Please find the lines in the entries below that contain the word "ExperimentController", and copy each one.

(Version difference data)
# # #
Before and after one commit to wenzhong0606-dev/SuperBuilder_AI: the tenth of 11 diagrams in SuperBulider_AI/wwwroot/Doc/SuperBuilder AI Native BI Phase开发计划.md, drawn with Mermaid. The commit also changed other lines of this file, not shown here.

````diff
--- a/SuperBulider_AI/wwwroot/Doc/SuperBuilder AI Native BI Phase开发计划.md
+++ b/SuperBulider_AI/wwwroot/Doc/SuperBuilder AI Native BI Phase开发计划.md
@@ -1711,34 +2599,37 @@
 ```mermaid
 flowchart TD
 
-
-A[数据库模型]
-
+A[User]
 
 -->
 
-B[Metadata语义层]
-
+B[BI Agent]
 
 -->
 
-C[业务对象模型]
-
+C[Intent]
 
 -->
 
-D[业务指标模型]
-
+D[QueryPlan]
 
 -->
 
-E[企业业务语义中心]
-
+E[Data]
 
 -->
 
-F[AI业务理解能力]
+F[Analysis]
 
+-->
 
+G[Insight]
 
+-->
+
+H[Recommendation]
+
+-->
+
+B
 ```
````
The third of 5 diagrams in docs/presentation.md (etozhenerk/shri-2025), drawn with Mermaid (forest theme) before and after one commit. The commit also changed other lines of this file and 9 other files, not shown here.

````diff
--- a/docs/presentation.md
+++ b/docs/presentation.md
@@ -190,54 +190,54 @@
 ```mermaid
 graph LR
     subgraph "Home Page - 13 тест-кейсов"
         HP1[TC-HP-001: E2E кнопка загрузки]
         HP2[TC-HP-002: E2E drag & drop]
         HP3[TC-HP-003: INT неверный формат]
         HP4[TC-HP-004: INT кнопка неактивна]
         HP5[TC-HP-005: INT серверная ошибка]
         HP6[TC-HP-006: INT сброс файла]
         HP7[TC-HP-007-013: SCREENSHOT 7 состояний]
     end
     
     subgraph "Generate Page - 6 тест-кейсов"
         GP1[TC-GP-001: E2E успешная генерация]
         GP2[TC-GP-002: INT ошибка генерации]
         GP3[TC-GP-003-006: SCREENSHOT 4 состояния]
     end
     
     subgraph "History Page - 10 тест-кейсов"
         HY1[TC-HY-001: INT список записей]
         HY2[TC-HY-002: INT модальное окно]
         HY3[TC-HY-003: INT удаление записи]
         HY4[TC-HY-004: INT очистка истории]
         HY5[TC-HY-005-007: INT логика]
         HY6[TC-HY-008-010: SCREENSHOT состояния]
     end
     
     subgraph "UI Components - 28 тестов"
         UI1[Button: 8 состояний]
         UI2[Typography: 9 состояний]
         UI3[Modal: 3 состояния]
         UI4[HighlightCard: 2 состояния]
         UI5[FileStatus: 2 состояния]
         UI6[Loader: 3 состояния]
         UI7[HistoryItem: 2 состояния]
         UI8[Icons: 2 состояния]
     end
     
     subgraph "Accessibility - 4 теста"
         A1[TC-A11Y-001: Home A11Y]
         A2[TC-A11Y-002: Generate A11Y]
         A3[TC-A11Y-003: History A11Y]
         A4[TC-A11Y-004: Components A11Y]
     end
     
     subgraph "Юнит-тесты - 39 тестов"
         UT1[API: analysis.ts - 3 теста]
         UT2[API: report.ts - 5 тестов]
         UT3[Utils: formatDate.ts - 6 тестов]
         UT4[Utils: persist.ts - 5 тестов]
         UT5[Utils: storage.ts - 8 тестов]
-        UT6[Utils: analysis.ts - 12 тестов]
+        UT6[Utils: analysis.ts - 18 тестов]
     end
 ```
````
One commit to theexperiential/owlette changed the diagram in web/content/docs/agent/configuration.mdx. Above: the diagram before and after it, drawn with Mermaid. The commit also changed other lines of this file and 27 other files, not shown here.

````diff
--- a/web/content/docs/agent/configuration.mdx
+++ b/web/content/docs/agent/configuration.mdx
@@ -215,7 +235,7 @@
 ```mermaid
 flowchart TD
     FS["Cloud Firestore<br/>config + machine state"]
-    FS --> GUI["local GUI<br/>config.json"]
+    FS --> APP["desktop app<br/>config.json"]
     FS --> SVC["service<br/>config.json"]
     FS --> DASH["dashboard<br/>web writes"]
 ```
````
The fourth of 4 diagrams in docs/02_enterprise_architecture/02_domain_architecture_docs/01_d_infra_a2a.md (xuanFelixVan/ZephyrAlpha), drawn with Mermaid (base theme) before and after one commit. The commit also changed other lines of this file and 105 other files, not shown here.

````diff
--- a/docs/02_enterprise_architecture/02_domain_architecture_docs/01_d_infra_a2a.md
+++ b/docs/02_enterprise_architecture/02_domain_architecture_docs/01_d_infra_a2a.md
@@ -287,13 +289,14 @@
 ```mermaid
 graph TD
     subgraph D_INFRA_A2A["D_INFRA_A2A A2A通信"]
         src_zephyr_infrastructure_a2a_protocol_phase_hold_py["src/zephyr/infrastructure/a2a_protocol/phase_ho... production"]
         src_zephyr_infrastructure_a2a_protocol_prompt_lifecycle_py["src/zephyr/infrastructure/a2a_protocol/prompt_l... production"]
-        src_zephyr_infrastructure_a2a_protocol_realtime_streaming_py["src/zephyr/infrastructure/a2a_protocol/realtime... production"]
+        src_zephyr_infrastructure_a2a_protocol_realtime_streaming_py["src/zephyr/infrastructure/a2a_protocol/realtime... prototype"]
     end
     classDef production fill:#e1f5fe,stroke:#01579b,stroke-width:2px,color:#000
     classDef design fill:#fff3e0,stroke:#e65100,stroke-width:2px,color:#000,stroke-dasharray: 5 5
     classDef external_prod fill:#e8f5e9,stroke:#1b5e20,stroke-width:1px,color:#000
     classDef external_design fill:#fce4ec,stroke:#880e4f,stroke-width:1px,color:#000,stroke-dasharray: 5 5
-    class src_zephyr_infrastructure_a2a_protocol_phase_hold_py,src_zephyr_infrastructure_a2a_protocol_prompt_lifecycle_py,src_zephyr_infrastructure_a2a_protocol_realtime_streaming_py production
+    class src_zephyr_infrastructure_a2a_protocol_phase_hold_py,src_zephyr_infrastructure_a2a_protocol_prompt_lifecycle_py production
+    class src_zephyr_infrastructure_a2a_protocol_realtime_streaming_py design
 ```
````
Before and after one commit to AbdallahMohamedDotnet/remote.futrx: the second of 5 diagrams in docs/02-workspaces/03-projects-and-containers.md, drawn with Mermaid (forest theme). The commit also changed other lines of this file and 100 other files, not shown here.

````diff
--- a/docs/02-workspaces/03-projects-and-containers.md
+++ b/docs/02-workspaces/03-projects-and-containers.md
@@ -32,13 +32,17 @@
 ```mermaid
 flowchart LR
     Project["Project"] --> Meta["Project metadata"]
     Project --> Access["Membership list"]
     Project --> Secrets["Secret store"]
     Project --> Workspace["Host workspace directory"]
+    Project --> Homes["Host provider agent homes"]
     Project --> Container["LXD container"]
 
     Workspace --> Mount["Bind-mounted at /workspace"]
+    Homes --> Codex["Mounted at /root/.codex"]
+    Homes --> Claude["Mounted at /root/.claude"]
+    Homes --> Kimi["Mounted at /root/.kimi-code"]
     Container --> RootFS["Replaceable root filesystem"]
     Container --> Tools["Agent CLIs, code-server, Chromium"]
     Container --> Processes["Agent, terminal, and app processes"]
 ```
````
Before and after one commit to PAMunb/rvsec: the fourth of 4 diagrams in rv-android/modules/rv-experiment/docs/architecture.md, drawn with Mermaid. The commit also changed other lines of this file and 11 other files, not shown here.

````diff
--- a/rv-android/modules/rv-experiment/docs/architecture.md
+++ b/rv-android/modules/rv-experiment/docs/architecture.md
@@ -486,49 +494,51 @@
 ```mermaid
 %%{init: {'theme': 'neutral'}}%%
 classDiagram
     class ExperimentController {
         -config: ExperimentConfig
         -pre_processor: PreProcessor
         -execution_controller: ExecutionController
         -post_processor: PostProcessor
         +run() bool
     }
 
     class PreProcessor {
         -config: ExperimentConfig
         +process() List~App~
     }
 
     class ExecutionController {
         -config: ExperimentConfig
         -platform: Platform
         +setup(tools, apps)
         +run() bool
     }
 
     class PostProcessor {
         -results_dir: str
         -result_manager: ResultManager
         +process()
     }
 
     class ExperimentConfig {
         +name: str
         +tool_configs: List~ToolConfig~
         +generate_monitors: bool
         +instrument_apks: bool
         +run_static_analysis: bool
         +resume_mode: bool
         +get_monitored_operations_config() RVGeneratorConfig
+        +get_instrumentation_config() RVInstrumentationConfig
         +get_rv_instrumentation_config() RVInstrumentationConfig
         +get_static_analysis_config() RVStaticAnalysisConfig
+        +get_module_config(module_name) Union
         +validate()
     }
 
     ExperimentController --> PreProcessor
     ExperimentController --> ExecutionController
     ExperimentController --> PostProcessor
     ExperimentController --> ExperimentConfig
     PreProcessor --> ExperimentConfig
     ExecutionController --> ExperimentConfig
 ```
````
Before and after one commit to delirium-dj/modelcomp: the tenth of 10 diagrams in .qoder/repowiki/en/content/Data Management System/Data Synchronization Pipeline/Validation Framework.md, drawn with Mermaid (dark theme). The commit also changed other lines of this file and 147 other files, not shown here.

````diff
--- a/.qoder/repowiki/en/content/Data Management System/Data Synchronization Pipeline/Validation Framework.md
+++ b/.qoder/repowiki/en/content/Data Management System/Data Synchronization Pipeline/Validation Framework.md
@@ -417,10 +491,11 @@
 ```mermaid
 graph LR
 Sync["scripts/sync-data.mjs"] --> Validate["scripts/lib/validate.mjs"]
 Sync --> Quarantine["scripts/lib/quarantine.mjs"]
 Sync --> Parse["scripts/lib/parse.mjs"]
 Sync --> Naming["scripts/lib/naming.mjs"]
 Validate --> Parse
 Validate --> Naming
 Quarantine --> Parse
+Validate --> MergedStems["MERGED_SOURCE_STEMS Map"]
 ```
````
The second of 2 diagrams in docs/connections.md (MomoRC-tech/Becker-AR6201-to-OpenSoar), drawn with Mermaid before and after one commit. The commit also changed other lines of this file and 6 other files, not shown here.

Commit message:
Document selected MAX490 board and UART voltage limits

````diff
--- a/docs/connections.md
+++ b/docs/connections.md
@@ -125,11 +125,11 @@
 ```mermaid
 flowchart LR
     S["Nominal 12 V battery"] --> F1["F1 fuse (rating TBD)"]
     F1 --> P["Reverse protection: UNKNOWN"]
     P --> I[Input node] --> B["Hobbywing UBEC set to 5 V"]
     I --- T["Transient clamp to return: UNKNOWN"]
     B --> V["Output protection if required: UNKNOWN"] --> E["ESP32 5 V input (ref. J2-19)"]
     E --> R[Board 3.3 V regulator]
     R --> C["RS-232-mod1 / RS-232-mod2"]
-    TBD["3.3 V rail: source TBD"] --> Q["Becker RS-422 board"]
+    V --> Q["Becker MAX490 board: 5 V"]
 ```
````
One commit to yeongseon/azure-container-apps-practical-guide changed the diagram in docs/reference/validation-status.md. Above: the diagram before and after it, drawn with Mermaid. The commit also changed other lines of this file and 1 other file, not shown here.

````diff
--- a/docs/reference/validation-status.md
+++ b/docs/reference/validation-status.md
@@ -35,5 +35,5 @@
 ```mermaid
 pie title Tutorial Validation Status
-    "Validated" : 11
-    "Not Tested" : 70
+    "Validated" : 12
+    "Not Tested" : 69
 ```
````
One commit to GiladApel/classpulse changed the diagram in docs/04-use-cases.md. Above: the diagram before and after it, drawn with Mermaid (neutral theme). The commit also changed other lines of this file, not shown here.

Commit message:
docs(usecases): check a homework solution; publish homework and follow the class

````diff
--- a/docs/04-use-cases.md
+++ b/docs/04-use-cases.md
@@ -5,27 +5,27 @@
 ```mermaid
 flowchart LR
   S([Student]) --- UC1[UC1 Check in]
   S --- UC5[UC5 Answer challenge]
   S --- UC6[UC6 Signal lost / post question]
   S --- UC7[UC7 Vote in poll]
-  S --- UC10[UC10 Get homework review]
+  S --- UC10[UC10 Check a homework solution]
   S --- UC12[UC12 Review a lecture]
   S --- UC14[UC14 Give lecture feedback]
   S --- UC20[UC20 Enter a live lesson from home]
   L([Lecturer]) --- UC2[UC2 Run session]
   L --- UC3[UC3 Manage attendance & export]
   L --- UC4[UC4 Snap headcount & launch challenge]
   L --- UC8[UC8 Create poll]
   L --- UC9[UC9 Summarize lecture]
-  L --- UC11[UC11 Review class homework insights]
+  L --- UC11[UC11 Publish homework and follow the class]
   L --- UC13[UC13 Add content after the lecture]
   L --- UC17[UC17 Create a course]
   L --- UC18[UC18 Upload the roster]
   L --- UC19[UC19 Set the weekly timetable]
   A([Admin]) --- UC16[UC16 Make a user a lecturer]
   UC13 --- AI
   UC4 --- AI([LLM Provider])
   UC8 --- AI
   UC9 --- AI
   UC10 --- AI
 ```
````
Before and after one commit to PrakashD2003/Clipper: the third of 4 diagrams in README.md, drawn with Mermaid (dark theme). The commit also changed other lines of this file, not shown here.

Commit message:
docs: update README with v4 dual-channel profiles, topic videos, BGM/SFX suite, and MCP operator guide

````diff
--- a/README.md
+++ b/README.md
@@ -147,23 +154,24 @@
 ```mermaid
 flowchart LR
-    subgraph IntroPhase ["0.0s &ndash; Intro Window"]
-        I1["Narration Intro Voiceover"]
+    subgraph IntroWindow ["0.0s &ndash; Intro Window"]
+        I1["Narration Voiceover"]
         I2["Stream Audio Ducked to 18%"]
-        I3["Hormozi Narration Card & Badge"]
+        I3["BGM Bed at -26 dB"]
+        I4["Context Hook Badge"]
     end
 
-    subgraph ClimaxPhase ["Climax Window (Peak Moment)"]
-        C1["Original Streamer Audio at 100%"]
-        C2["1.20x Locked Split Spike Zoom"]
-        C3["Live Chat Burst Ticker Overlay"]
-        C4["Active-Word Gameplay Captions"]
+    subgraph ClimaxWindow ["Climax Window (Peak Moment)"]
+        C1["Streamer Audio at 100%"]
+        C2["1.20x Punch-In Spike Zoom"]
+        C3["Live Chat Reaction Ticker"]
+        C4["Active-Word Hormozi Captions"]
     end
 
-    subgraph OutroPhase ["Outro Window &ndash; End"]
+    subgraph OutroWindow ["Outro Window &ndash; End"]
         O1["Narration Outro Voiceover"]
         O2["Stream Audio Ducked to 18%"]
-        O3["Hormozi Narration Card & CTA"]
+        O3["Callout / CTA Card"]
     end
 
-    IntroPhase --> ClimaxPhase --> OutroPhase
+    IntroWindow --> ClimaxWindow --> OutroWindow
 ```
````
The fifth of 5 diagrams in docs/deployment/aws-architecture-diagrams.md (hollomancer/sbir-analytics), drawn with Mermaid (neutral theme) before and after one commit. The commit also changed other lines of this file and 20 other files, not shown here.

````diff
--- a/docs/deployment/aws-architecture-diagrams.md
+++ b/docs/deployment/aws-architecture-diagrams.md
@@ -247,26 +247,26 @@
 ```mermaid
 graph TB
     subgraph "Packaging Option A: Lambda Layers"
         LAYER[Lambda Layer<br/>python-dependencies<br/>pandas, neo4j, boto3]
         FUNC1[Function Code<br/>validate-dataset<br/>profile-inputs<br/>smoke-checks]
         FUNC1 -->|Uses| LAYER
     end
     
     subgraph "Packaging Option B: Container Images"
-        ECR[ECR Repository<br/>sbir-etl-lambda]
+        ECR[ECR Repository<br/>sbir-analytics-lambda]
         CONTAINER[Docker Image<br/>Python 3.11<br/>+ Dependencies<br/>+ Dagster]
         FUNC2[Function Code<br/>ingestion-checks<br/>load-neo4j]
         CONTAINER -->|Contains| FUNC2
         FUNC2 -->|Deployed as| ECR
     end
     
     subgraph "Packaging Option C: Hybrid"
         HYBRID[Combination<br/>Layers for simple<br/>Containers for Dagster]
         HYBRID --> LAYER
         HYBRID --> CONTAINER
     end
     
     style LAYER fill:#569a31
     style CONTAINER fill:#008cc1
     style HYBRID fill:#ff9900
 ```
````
# # #
● WORKED SOLUTION
     class ExperimentController {
     ExperimentController --> PreProcessor
     ExperimentController --> ExecutionController
     ExperimentController --> PostProcessor
     ExperimentController --> ExperimentConfig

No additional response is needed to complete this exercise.